Stop - Query Pipeline Feature

A query pipeline statement expressing the stop feature defines a list of case-insensitive words to remove from the basic query expression (q) (q) before executing a query against the index.

Typically, a statement expressing the stop feature should only apply when a certain condition is fulfilled.

In general, you should ensure that this is the case by associating such a statement, and/or the query pipeline it is defined in, to a global condition.

The following diagram shows the process of a query being sent to the Search API and the order of execution of query pipeline features.

Syntax

Use the following QPL syntax to define a statement expressing the stop feature:

Syntax

stop <words>

Where:

  • <words> is a comma-separated list of quoted strings where each element defines a case-insensitive word that should be removed from the basic query expression (e.g., "foo", "bar", "baz").

    A given stop word instance will not be removed from the basic query expression when:

    • The condition associated to the statement is not fulfilled.
    • The stop word instance appears in an exact phrase match term in the current basic query expression.
    • The current basic query expression only contains stop words.
    • The stop word instance is acting as an operand of a boolean query syntax operator in the current basic query expression.

Example

In an empty query pipeline named Testing Stop, you define a statement expressing the stop feature with the following QPL definition:

Statement:

stop "be", "do", "how", "i", "in", "my", "not", "or", "the", "to"

The following table shows how the basic query expression of different queries going through the Testing Stop query pipeline is processed when this statement applies:

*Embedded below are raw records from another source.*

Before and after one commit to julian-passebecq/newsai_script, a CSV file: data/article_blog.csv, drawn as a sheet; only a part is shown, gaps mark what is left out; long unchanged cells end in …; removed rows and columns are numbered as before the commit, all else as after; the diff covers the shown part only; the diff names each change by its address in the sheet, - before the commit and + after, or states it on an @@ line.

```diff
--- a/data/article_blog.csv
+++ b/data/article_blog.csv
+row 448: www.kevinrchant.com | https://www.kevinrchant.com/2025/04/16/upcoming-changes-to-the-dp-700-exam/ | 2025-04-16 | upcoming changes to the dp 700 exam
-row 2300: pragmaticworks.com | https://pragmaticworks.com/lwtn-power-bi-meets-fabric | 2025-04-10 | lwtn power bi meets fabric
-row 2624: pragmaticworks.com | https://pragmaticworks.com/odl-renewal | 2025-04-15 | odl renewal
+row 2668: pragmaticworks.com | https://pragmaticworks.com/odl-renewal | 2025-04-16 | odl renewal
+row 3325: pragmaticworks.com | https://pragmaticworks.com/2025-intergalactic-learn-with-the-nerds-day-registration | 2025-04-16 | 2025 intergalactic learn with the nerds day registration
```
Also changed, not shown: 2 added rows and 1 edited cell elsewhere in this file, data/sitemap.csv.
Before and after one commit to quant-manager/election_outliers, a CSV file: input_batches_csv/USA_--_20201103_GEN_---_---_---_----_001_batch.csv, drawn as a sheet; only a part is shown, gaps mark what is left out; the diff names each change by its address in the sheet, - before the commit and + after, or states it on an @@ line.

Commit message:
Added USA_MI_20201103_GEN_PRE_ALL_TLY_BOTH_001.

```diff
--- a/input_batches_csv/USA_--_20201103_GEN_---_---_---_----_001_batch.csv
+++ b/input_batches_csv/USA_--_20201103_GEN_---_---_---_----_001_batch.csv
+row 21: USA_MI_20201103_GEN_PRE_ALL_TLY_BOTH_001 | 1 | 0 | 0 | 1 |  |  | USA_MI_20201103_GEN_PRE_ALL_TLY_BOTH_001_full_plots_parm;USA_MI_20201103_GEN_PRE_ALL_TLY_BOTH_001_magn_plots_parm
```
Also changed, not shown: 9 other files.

Current q expression Processed q expression Explanation
to be or not to be to be or not to be Stop words are kept if the current q expression only contains stop words.
how do I change the "my password" value in the Intranet? change "my password" value intranet
  • Stop words are case-insensitive (hence I is removed).
  • Stop word instances are kept in exact phrase match query terms (hence my is kept in "my password").
how NEAR:5 my password in the intranet how NEAR:5 my password intranet Stop words acting as query syntax boolean operators are kept (hence how and my are kept).